Where are the Russians?
Coast Guard Cmdr. James Houck said things are moving ahead except for one snag: Finding someone in the Russian Ministry of Transport to work with has taken "far longer" than expected. Houck said Russia will eventually be at the planning table, but he hopes it doesn't take a huge accident for that to happen.
"I have no doubt that we will be able to reach agreement if we are able to find a point of contact within the Russian government where we can interact," he said. "Either we haven't made the right people aware of our needs, or they're so busy they haven't made time for that person to work with us yet."
One big fear is a spill in Russia that spreads to U.S. waters, especially if a large tanker with lots of oil runs aground.
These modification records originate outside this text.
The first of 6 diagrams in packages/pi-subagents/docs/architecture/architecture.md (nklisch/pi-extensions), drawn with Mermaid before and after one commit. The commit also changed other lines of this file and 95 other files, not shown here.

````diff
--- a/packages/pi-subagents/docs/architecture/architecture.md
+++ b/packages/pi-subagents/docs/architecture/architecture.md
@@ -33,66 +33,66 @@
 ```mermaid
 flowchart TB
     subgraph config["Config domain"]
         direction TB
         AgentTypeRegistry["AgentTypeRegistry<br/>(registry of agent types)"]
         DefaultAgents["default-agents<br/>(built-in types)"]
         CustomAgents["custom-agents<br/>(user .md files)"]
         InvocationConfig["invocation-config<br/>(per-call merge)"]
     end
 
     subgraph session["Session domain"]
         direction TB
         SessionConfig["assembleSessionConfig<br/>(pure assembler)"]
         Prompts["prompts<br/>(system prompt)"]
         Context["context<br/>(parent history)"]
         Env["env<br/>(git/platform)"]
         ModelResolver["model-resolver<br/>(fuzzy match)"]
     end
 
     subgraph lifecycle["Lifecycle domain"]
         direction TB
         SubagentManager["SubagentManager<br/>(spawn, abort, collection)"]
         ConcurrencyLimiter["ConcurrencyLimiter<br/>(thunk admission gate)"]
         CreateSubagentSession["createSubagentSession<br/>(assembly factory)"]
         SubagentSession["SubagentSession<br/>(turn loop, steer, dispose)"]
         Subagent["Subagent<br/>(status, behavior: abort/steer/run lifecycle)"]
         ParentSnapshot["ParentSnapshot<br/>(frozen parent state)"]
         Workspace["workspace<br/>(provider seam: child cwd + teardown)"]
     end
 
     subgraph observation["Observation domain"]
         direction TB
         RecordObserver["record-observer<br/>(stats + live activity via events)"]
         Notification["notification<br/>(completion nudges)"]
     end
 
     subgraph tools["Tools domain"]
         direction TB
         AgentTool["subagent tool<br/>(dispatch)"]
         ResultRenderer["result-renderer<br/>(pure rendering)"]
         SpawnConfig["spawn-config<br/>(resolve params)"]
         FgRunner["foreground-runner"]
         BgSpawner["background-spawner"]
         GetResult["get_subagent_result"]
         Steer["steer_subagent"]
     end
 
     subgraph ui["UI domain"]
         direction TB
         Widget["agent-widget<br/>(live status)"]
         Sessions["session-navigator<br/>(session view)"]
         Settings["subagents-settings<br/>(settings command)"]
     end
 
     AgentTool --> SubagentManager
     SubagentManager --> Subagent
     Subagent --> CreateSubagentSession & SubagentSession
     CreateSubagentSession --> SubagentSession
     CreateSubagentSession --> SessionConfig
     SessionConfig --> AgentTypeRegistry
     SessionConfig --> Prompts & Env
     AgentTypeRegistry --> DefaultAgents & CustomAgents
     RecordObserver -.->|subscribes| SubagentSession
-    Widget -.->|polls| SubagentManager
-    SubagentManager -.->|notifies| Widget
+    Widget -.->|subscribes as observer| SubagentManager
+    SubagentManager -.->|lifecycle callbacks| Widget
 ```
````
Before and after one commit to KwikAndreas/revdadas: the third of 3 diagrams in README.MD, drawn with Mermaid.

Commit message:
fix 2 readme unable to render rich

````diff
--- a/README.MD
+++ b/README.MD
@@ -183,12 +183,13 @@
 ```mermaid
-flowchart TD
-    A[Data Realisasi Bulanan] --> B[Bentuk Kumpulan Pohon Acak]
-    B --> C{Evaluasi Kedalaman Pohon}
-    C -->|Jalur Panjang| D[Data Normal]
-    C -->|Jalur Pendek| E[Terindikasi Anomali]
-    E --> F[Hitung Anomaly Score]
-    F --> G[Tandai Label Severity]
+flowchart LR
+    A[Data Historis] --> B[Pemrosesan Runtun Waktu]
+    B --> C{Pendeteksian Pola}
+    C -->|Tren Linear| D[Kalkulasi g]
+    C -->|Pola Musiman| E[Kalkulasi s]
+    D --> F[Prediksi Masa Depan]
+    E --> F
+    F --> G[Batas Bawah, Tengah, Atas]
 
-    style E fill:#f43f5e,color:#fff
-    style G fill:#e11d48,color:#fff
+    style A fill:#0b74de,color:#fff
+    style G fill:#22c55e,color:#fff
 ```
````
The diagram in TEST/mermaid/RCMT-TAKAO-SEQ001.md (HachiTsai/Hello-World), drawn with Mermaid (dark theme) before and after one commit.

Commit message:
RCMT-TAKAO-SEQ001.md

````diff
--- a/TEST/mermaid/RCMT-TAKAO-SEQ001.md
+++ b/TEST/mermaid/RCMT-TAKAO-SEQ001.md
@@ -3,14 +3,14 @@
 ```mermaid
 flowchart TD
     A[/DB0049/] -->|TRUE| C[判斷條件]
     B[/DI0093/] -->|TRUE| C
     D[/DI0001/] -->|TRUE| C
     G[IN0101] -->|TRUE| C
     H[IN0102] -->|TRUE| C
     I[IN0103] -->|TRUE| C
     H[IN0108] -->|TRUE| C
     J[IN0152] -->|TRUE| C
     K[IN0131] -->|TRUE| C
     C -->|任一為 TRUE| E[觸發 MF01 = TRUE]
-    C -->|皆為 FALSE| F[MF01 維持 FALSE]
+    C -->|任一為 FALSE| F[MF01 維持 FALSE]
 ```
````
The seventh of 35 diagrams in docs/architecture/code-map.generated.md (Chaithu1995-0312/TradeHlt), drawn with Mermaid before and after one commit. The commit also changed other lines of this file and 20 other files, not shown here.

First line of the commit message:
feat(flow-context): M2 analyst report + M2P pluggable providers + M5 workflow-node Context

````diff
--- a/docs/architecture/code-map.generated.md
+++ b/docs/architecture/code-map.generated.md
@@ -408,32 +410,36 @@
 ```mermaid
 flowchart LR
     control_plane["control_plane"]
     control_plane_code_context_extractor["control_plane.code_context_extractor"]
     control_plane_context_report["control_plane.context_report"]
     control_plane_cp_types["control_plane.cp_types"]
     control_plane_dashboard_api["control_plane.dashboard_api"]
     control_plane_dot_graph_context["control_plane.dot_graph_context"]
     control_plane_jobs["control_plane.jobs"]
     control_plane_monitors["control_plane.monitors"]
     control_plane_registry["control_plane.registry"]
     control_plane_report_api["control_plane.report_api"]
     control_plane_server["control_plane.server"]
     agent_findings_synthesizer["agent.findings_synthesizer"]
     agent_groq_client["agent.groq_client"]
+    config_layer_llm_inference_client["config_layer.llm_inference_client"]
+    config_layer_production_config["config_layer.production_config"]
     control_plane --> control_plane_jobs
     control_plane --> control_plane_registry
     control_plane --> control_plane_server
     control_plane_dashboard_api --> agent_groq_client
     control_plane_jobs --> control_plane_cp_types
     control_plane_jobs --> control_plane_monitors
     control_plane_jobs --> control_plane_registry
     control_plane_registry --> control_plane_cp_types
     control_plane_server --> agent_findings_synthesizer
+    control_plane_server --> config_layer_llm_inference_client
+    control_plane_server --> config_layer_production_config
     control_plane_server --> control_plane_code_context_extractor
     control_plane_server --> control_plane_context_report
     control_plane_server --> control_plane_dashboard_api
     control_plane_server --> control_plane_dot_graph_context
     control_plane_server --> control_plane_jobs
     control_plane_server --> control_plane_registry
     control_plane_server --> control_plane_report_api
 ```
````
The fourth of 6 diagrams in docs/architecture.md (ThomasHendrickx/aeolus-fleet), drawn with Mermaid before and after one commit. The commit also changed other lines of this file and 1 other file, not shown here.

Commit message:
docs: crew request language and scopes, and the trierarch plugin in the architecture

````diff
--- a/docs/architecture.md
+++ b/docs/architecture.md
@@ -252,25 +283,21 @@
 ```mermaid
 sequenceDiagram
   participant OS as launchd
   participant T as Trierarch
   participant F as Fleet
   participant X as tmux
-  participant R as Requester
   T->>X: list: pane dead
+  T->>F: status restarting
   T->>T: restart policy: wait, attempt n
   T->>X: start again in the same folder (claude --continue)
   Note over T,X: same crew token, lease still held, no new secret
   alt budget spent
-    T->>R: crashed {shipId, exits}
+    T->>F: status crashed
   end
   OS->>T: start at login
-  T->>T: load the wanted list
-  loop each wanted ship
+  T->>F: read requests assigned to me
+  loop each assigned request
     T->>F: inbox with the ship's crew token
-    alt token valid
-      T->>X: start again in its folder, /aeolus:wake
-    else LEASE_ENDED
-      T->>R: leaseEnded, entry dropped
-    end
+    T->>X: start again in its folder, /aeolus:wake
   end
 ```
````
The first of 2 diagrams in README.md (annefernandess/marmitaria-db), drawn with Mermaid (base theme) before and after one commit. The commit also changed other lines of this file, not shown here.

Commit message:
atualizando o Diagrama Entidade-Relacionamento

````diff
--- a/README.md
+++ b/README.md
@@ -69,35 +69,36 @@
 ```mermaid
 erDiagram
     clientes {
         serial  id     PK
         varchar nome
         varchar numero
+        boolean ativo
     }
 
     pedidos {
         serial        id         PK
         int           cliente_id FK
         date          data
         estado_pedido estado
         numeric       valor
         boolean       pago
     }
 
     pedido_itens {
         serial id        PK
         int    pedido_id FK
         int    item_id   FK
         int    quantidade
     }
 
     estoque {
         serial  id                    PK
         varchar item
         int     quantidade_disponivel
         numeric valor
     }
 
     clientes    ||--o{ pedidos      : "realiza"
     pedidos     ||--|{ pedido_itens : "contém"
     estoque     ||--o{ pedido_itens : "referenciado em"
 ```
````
So it's important to increase oversight of shipping along the Russian coast as well, said Martin Robards, with the Wildlife Conservation Society, which helped organize the meeting.
Shaw, with the Coast Guard, told Native hunters not to expect a navigation center on Little Diomede soon. Many people have suggested such a facility -- picture an air-traffic control center for boats -- on the U.S. island halfway across the strait to Russia.
But the strait's ship traffic doesn't warrant such a large investment right now. It's rising but still small compared to other areas. For example, one day of traffic in the Port of San Francisco is equal to a year of traffic in the Bering Strait.
Instead, additional monitoring and tracking can be accomplished by installing such hardware as radio repeaters and transmitters to improve communication with ships, as well as enhanced tracking by satellites, he said.
As for the International Polar Code, a professor of Arctic Policy at the University of Alaska Fairbanks told the groups that Canada and Russia have set some standards for ships traveling through the Arctic. But the U.S. has no such requirements, said Lawson Brigham.
The International Maritime Organization is working on the code, though the effort is behind schedule. It could set guidelines on everything from ice-navigator training to special safety gear to proper ship design.
Stotts, with the Inuit Circumpolar Conference, said it's too early to know what the coalition will recommend. But the discussion that will play out over the coming months could present new ideas and address existing ones, such as building the Arctic's first deepwater port and establishing a communication system requiring oceangoing vessels to notify nearby villages of their plans.
Contact Alex DeMarban at alex(at)alaskadispatch.com